Depending upon your base of operations and where you are located, at least some of your contracting will be off-season. Your crews are back on the routine renovation and new construction projects that might have been shoved to the back burner. This is a perfect time to look back at what you learned from this last bout of storm restoration work and look forward to how you will handle next season’s work more profitably and successfully.
No one can accurately predict the weather, but by learning from how you responded last time, you can remove some of the uncertainty. As Jeremy Toubl, owner of Toubl Contracting in Beloit, Wis., points out, you have to ask yourself, “How did we do this season?”
He advises having an open mind about needed improvements that will make for a better next season. This means spending time with all of your stakeholders.
Hold a post-game locker room huddle. Did your crew feel supported? Was there clear communication? What did you do better or worse than the previous season? Ask crew members to pass along customer comments and find out which jobs turned out to be your company’s best efforts, which ones weren’t, and why? This will be a great time to remind your crews of your company’s standards and bring them up to date on OSHA standards as well.
Assess the various roles in your company; based on the past season, determine who is good at each job and who may need additional training. Your crew needs to be tightly organized so they can repair roofs within the first month following the weather event to maximize the number of jobs you can handle and, most importantly, satisfy anxious homeowners.
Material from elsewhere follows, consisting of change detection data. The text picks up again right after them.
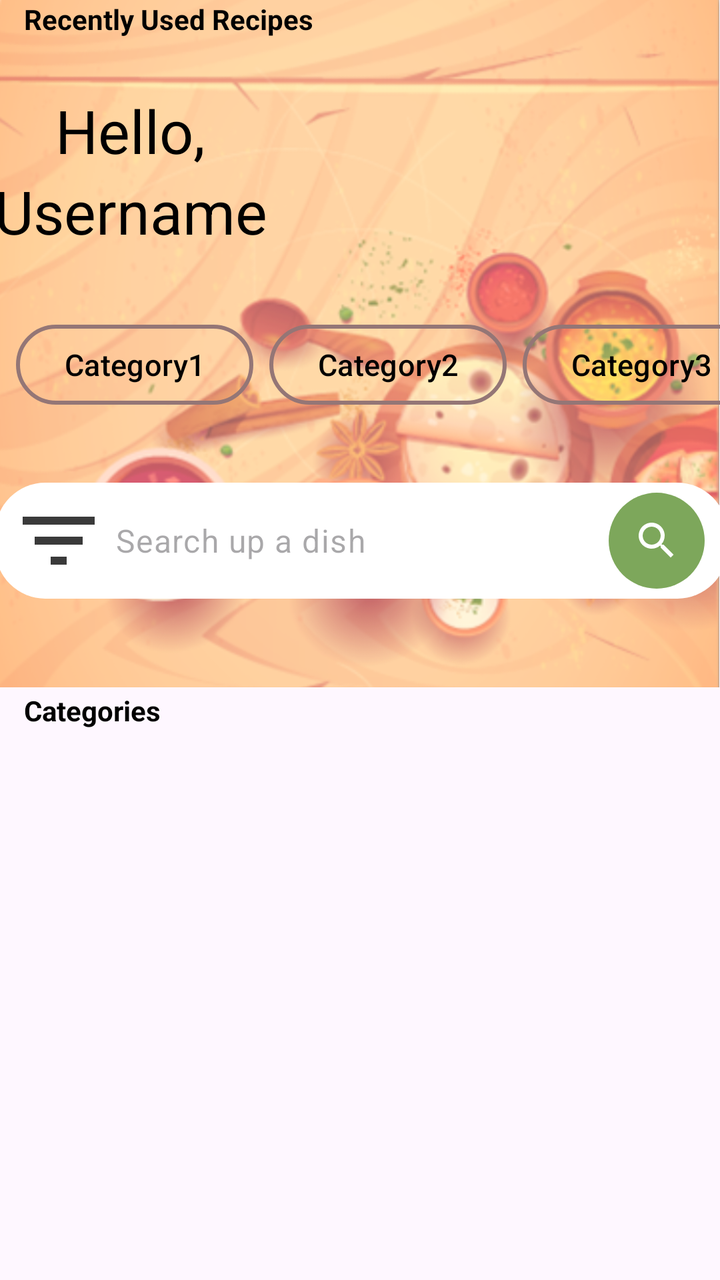
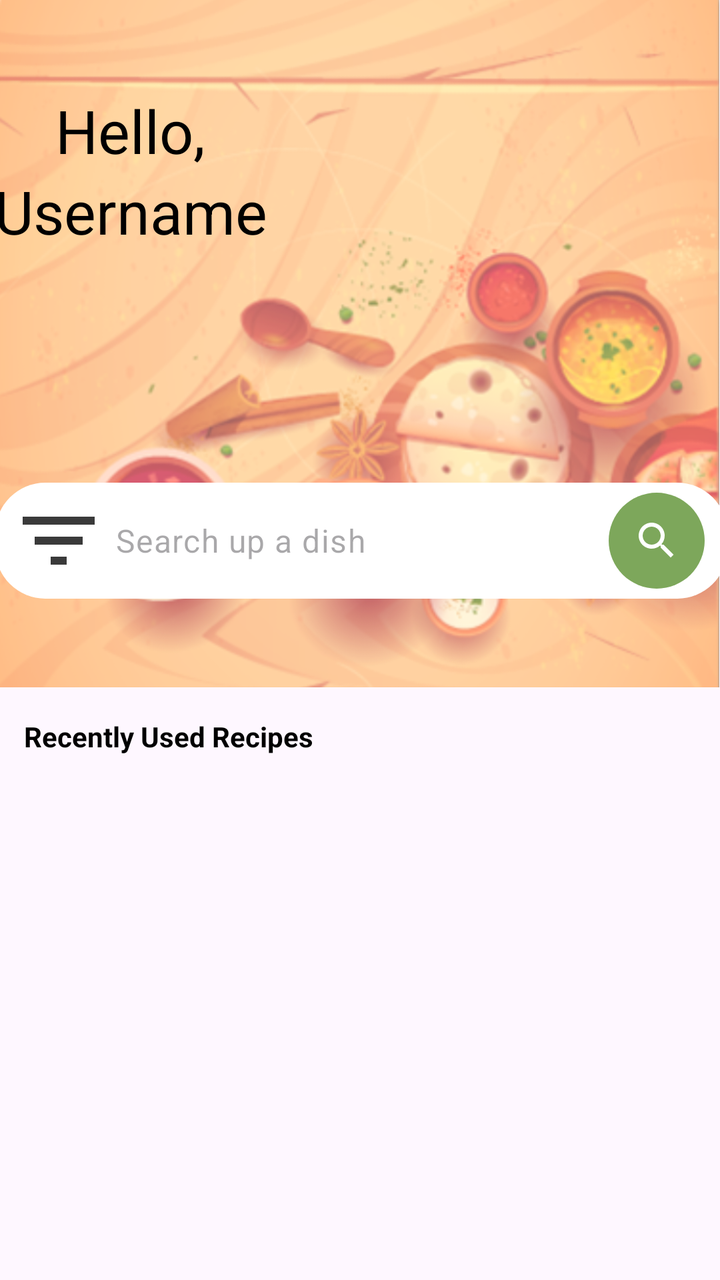

The first picture is an Android layout as it rendered before a commit; the second is the same layout after the commit. The layout source and the unified diff follow.
<!-- AndroidManifest.xml: application theme Theme.MealPlannerApp -->
<!-- res/layout/fragment_home.xml -->
<?xml version="1.0" encoding="utf-8"?>
<androidx.constraintlayout.widget.ConstraintLayout xmlns:android="http://schemas.android.com/apk/res/android"
    xmlns:app="http://schemas.android.com/apk/res-auto"
    xmlns:tools="http://schemas.android.com/tools"
    android:layout_width="match_parent"
    android:layout_height="match_parent"
    tools:context=".HomeFragment">

    <ImageView
        android:id="@+id/imageView_bg_home"
        android:layout_width="match_parent"
        android:layout_height="wrap_content"
        android:adjustViewBounds="true"
        android:scaleType="fitStart"
        android:src="@drawable/bg_"
        app:layout_constraintEnd_toEndOf="parent"
        app:layout_constraintStart_toStartOf="parent"
        app:layout_constraintTop_toTopOf="parent" />

    <TextView
        android:id="@+id/textView_welcome"
        android:layout_width="wrap_content"
        android:layout_height="wrap_content"
        android:layout_marginTop="45dp"
        android:layout_marginEnd="250dp"
        android:paddingStart="20dp"
        android:text="Hello,"
        android:textAlignment="viewStart"
        android:textColor="#000000"
        android:textSize="30sp"
        app:layout_constraintEnd_toEndOf="parent"
        app:layout_constraintStart_toStartOf="parent"
        app:layout_constraintTop_toTopOf="@+id/imageView_bg_home" />

    <TextView
        android:id="@+id/textView_username"
        android:layout_width="wrap_content"
        android:layout_height="wrap_content"
        android:layout_marginEnd="250dp"
        android:paddingStart="20dp"
        android:text="Username"
        android:textAlignment="viewStart"
        android:textColor="#000000"
        android:textSize="30sp"
        app:layout_constraintEnd_toEndOf="parent"
        app:layout_constraintStart_toStartOf="parent"
        app:layout_constraintTop_toBottomOf="@+id/textView_welcome" />

    <EditText
        android:id="@+id/editText_search"
        style="@style/Widget.Material3.TextInputEditText.FilledBox"
        android:layout_width="366dp"
        android:layout_height="58dp"
        android:background="@drawable/rounded_edittext"
        android:ems="10"
        android:hint="Search up a dish"
        android:inputType="text"
        android:padding="48px"
        android:paddingStart="60dp"
        android:textColor="#000000"
        app:layout_constraintBottom_toBottomOf="@+id/imageView_bg_home"
        app:layout_constraintEnd_toEndOf="parent"
        app:layout_constraintHorizontal_bias="0.481"
        app:layout_constraintStart_toStartOf="parent"
        app:layout_constraintTop_toBottomOf="@+id/textView_username"
        app:layout_constraintVertical_bias="0.723" />

    <ImageButton
        android:id="@+id/imageButton_search"
        android:layout_width="48dp"
        android:layout_height="48dp"
        android:layout_marginStart="240dp"
        android:background="@drawable/green_circle"
        android:contentDescription="Search"
        android:scaleType="centerInside"
        android:src="@drawable/search"
        app:layout_constraintBottom_toBottomOf="@+id/editText_search"
        app:layout_constraintEnd_toEndOf="@+id/editText_search"
        app:layout_constraintStart_toEndOf="@+id/imageButton_filter"
        app:layout_constraintTop_toTopOf="@+id/editText_search" />

    <ImageButton
        android:id="@+id/imageButton_filter"
        android:layout_width="48dp"
        android:layout_height="48dp"
        android:layout_marginStart="8dp"
        android:background="@drawable/filter"
        android:backgroundTint="#3A3A3A"
        android:contentDescription="Filter"
        app:layout_constraintBottom_toBottomOf="@+id/editText_search"
        app:layout_constraintStart_toStartOf="@+id/editText_search"
        app:layout_constraintTop_toTopOf="@+id/editText_search" />


    <androidx.constraintlayout.widget.ConstraintLayout
        android:id="@+id/fragment_container"
        android:layout_width="match_parent"
        android:layout_height="match_parent"
        tools:layout_editor_absoluteX="0dp"
        tools:layout_editor_absoluteY="0dp">

        <androidx.recyclerview.widget.RecyclerView
            android:id="@+id/recyclerView"
            android:layout_width="408dp"
            android:layout_height="219dp"
            app:layout_constraintBottom_toBottomOf="parent"
            app:layout_constraintEnd_toEndOf="parent"
            app:layout_constraintStart_toStartOf="parent"
            app:layout_constraintTop_toTopOf="parent"
            app:layout_constraintVertical_bias="1.0" />
    </androidx.constraintlayout.widget.ConstraintLayout>

    <TextView
        android:id="@+id/textView_categories"
        android:layout_width="wrap_content"
        android:layout_height="wrap_content"
        android:layout_marginStart="12dp"
        android:layout_marginTop="2dp"
        android:text="Categories"
        android:textColor="#000000"
        android:textStyle="bold"
        app:layout_constraintStart_toStartOf="parent"
        app:layout_constraintTop_toBottomOf="@+id/imageView_bg_home" />

    <HorizontalScrollView
        android:id="@+id/horizontalScrollView_categories"
        android:layout_width="0dp"
        android:layout_height="wrap_content"
        android:layout_marginTop="16dp"
        android:layout_marginBottom="16dp"
        android:scrollbars="none"
        app:layout_constraintTop_toBottomOf="@+id/textView_categories"
        app:layout_constraintBottom_toTopOf="@+id/textView_recently_used"
        app:layout_constraintStart_toStartOf="parent"
        app:layout_constraintEnd_toEndOf="parent">

        <LinearLayout
            android:layout_width="wrap_content"
            android:layout_height="wrap_content"
            android:orientation="horizontal">

            <com.google.android.material.button.MaterialButton
                android:id="@+id/button_category1"
                android:layout_width="wrap_content"
                android:layout_height="wrap_content"
                android:layout_marginStart="8dp"
                android:text="Category1"
                android:textColor="@color/black"
                android:textSize="15sp"
                app:backgroundTint="@android:color/transparent"
                app:cornerRadius="30dp"
                app:rippleColor="#33AAAAAA"
                app:strokeColor="@color/dullRed"
                app:strokeWidth="2dp" />

            <com.google.android.material.button.MaterialButton
                android:id="@+id/button_category2"
                android:layout_width="wrap_content"
                android:layout_height="wrap_content"
                android:layout_marginStart="8dp"
                android:text="Category2"
                android:textColor="@color/black"
                android:textSize="15sp"
                app:backgroundTint="@android:color/transparent"
                app:cornerRadius="30dp"
                app:rippleColor="#33AAAAAA"
                app:strokeColor="@color/dullRed"
                app:strokeWidth="2dp" />

            <com.google.android.material.button.MaterialButton
                android:id="@+id/button_category3"
                android:layout_width="wrap_content"
                android:layout_height="wrap_content"
                android:layout_marginStart="8dp"
                android:text="Category3"
                android:textColor="@color/black"
                android:textSize="15sp"
                app:backgroundTint="@android:color/transparent"
                app:cornerRadius="30dp"
                app:rippleColor="#33AAAAAA"
                app:strokeColor="@color/dullRed"
                app:strokeWidth="2dp" />

            <com.google.android.material.button.MaterialButton
                android:id="@+id/button_category4"
                android:layout_width="wrap_content"
                android:layout_height="wrap_content"
                android:layout_marginStart="8dp"
                android:text="Category4"
                android:textColor="@color/black"
                android:textSize="15sp"
                app:backgroundTint="@android:color/transparent"
                app:cornerRadius="30dp"
                app:rippleColor="#33AAAAAA"
                app:strokeColor="@color/dullRed"
                app:strokeWidth="2dp" />
        </LinearLayout>
    </HorizontalScrollView>

    <TextView
        android:id="@+id/textView_recently_used"
        android:layout_width="wrap_content"
        android:layout_height="wrap_content"
        android:layout_marginStart="12dp"
        android:text="Recently Used Recipes"
        android:textColor="#000000"
        android:textStyle="bold"
        app:layout_constraintStart_toStartOf="parent"
        tools:layout_editor_absoluteY="488dp" />

</androidx.constraintlayout.widget.ConstraintLayout>
<!-- resources referenced by this layout -->
<resources>
  <color name="black">#FF000000</color>
  <color name="dullRed">#947676</color>
  <!-- drawable bg_: png bitmap (drawable, 492366 bytes) -->
  <!-- drawable filter (drawable) -->
  <vector android:height="24dp" android:tint="#000000"
      android:viewportHeight="24" android:viewportWidth="24"
      android:width="24dp" xmlns:android="http://schemas.android.com/apk/res/android">
      <path android:fillColor="@android:color/white" android:pathData="M10,18h4v-2h-4v2zM3,6v2h18L21,6L3,6zM6,13h12v-2L6,11v2z"/>
  </vector>
  <!-- drawable green_circle (drawable) -->
  <?xml version="1.0" encoding="utf-8"?>
  <shape xmlns:android="http://schemas.android.com/apk/res/android" android:shape="oval">
      <solid android:color="@color/green"/>
      <size android:width="56dp" android:height="56dp"/>
  </shape>
  <!-- drawable rounded_edittext (drawable) -->
  <?xml version="1.0" encoding="utf-8"?>
  <shape xmlns:android="http://schemas.android.com/apk/res/android"
      android:shape="rectangle"
      android:padding="10dp">
  
      <solid android:color="#FFFFFF" />
      <corners
          android:bottomRightRadius="25dp"
          android:bottomLeftRadius="25dp"
          android:topLeftRadius="25dp"
          android:topRightRadius="25dp" />
  </shape>
  <!-- drawable search (drawable) -->
  <vector android:height="24dp" android:tint="#FFFFFF"
      android:viewportHeight="24" android:viewportWidth="24"
      android:width="24dp" xmlns:android="http://schemas.android.com/apk/res/android">
      <path android:fillColor="@android:color/white" android:pathData="M15.5,14h-0.79l-0.28,-0.27C15.41,12.59 16,11.11 16,9.5 16,5.91 13.09,3 9.5,3S3,5.91 3,9.5 5.91,16 9.5,16c1.61,0 3.09,-0.59 4.23,-1.57l0.27,0.28v0.79l5,4.99L20.49,19l-4.99,-5zM9.5,14C7.01,14 5,11.99 5,9.5S7.01,5 9.5,5 14,7.01 14,9.5 11.99,14 9.5,14z"/>
  </vector>
  <style name="Theme.MealPlannerApp" parent="Base.Theme.MealPlannerApp" />
  <color name="green">#7da75b</color>
  <style name="Base.Theme.MealPlannerApp" parent="Theme.Material3.DayNight.NoActionBar">
          
          <item name="colorPrimary">@color/orange</item>
          <item name="colorPrimaryVariant">@color/darkRed</item>
          <item name="colorAccent">@color/reddishOrange</item>
          <item name="android:statusBarColor">@color/reddishOrange</item>
          <item name="android:navigationBarColor">@color/orange</item>
      </style>
  <color name="orange">#feaf66</color>
  <color name="darkRed">#622f34</color>
  <color name="reddishOrange">#e06456</color>
</resources>

<!-- the commit's change to res/layout/fragment_home.xml (unified diff, before → after) -->
@@ -91,121 +91,31 @@
         app:layout_constraintStart_toStartOf="@+id/editText_search"
         app:layout_constraintTop_toTopOf="@+id/editText_search" />
 
-
-    <androidx.constraintlayout.widget.ConstraintLayout
-        android:id="@+id/fragment_container"
-        android:layout_width="match_parent"
-        android:layout_height="match_parent"
-        tools:layout_editor_absoluteX="0dp"
-        tools:layout_editor_absoluteY="0dp">
-
-        <androidx.recyclerview.widget.RecyclerView
-            android:id="@+id/recyclerView"
-            android:layout_width="408dp"
-            android:layout_height="219dp"
-            app:layout_constraintBottom_toBottomOf="parent"
-            app:layout_constraintEnd_toEndOf="parent"
-            app:layout_constraintStart_toStartOf="parent"
-            app:layout_constraintTop_toTopOf="parent"
-            app:layout_constraintVertical_bias="1.0" />
-    </androidx.constraintlayout.widget.ConstraintLayout>
-
-    <TextView
-        android:id="@+id/textView_categories"
-        android:layout_width="wrap_content"
-        android:layout_height="wrap_content"
-        android:layout_marginStart="12dp"
-        android:layout_marginTop="2dp"
-        android:text="Categories"
-        android:textColor="#000000"
-        android:textStyle="bold"
+    <androidx.recyclerview.widget.RecyclerView
+        android:id="@+id/recentlyUsedRecyclerView"
+        android:layout_width="0dp"
+        android:layout_height="220dp"
+        android:layout_marginTop="15dp"
+        android:clipToPadding="false"
+        android:paddingStart="12dp"
+        android:paddingEnd="12dp"
+        app:layout_constraintEnd_toEndOf="parent"
         app:layout_constraintStart_toStartOf="parent"
-        app:layout_constraintTop_toBottomOf="@+id/imageView_bg_home" />
-
-    <HorizontalScrollView
-        android:id="@+id/horizontalScrollView_categories"
-        android:layout_width="0dp"
-        android:layout_height="wrap_content"
-        android:layout_marginTop="16dp"
-        android:layout_marginBottom="16dp"
-        android:scrollbars="none"
-        app:layout_constraintTop_toBottomOf="@+id/textView_categories"
-        app:layout_constraintBottom_toTopOf="@+id/textView_recently_used"
-        app:layout_constraintStart_toStartOf="parent"
-        app:layout_constraintEnd_toEndOf="parent">
-
-        <LinearLayout
-            android:layout_width="wrap_content"
-            android:layout_height="wrap_content"
-            android:orientation="horizontal">
-
-            <com.google.android.material.button.MaterialButton
-                android:id="@+id/button_category1"
-                android:layout_width="wrap_content"
-                android:layout_height="wrap_content"
-                android:layout_marginStart="8dp"
-                android:text="Category1"
-                android:textColor="@color/black"
-                android:textSize="15sp"
-                app:backgroundTint="@android:color/transparent"
-                app:cornerRadius="30dp"
-                app:rippleColor="#33AAAAAA"
-                app:strokeColor="@color/dullRed"
-                app:strokeWidth="2dp" />
-
-            <com.google.android.material.button.MaterialButton
-                android:id="@+id/button_category2"
-                android:layout_width="wrap_content"
-                android:layout_height="wrap_content"
-                android:layout_marginStart="8dp"
-                android:text="Category2"
-                android:textColor="@color/black"
-                android:textSize="15sp"
-                app:backgroundTint="@android:color/transparent"
-                app:cornerRadius="30dp"
-                app:rippleColor="#33AAAAAA"
-                app:strokeColor="@color/dullRed"
-                app:strokeWidth="2dp" />
-
-            <com.google.android.material.button.MaterialButton
-                android:id="@+id/button_category3"
-                android:layout_width="wrap_content"
-                android:layout_height="wrap_content"
-                android:layout_marginStart="8dp"
-                android:text="Category3"
-                android:textColor="@color/black"
-                android:textSize="15sp"
-                app:backgroundTint="@android:color/transparent"
-                app:cornerRadius="30dp"
-                app:rippleColor="#33AAAAAA"
-                app:strokeColor="@color/dullRed"
-                app:strokeWidth="2dp" />
-
-            <com.google.android.material.button.MaterialButton
-                android:id="@+id/button_category4"
-                android:layout_width="wrap_content"
-                android:layout_height="wrap_content"
-                android:layout_marginStart="8dp"
-                android:text="Category4"
-                android:textColor="@color/black"
-                android:textSize="15sp"
-                app:backgroundTint="@android:color/transparent"
-                app:cornerRadius="30dp"
-                app:rippleColor="#33AAAAAA"
-                app:strokeColor="@color/dullRed"
-                app:strokeWidth="2dp" />
-        </LinearLayout>
-    </HorizontalScrollView>
+        app:layout_constraintTop_toBottomOf="@id/textView_recently_used" />
 
     <TextView
         android:id="@+id/textView_recently_used"
         android:layout_width="wrap_content"
         android:layout_height="wrap_content"
         android:layout_marginStart="12dp"
+        android:layout_marginTop="15dp"
+        android:layout_marginBottom="15dp"
         android:text="Recently Used Recipes"
         android:textColor="#000000"
         android:textStyle="bold"
+        app:layout_constraintBottom_toTopOf="@+id/recentlyUsedRecyclerView"
         app:layout_constraintStart_toStartOf="parent"
-        tools:layout_editor_absoluteY="488dp" />
+        app:layout_constraintTop_toBottomOf="@+id/imageView_bg_home"
+        app:layout_constraintVertical_bias="0.100000024" />
 
 </androidx.constraintlayout.widget.ConstraintLayout>
<!-- resource entries referenced after the edit -->
@@ -1,7 +1,5 @@
 <!-- resources referenced by this layout -->
 <resources>
-  <color name="black">#FF000000</color>
-  <color name="dullRed">#947676</color>
   <!-- drawable bg_: png bitmap (drawable, 492366 bytes) -->
   <!-- drawable filter (drawable) -->
   <vector android:height="24dp" android:tint="#000000"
The key to coming out of the season profitably is being able to deal with the different ways dozens of insurance companies operate. Set up the experts in your central office who can best perform the estimating process.
Your Partner Contractors
Evaluate strengths and weaknesses of those businesses you worked with this season to tackle the widespread devastation—and your own strengths and weaknesses when it came to interacting with them. This will be your opportunity to trade notes, find ways to collaborate better next season, and perhaps learn about new technology for project coordination and storm mapping. Solidify your relationship with these resources.
Even for jobs that went well, there could be weak spots that you may learn about through talking with the homeowners. For example, be sure to ask about their assessment of the crew. Your crew should have taken pictures of the damage upon their arrival. Approach the customer about endorsing your company and then get permission to take pictures of the finished project, contrasting the photos of the repairs with those of the damage.
Stop in at your local supplier. Since every season seems to produce new challenges, you can strategize how to work most effectively in “the heat of the battle” and put together a plan that will minimize the chaos when repairs are in full swing.
Based on all that you have learned from the various debriefings highlighted here, take a look at your printed and on-line material for ways to better represent your company.
Every storm event is a learning opportunity. The contractors who are successful at these storm remediation projects make it a point to be aware of what they are doing every step of the way, document what they are doing, and take advantage of all the input they can enlist when the season’s work is done.
For additional information on storms, visit https://www.abcsupply.com/blog.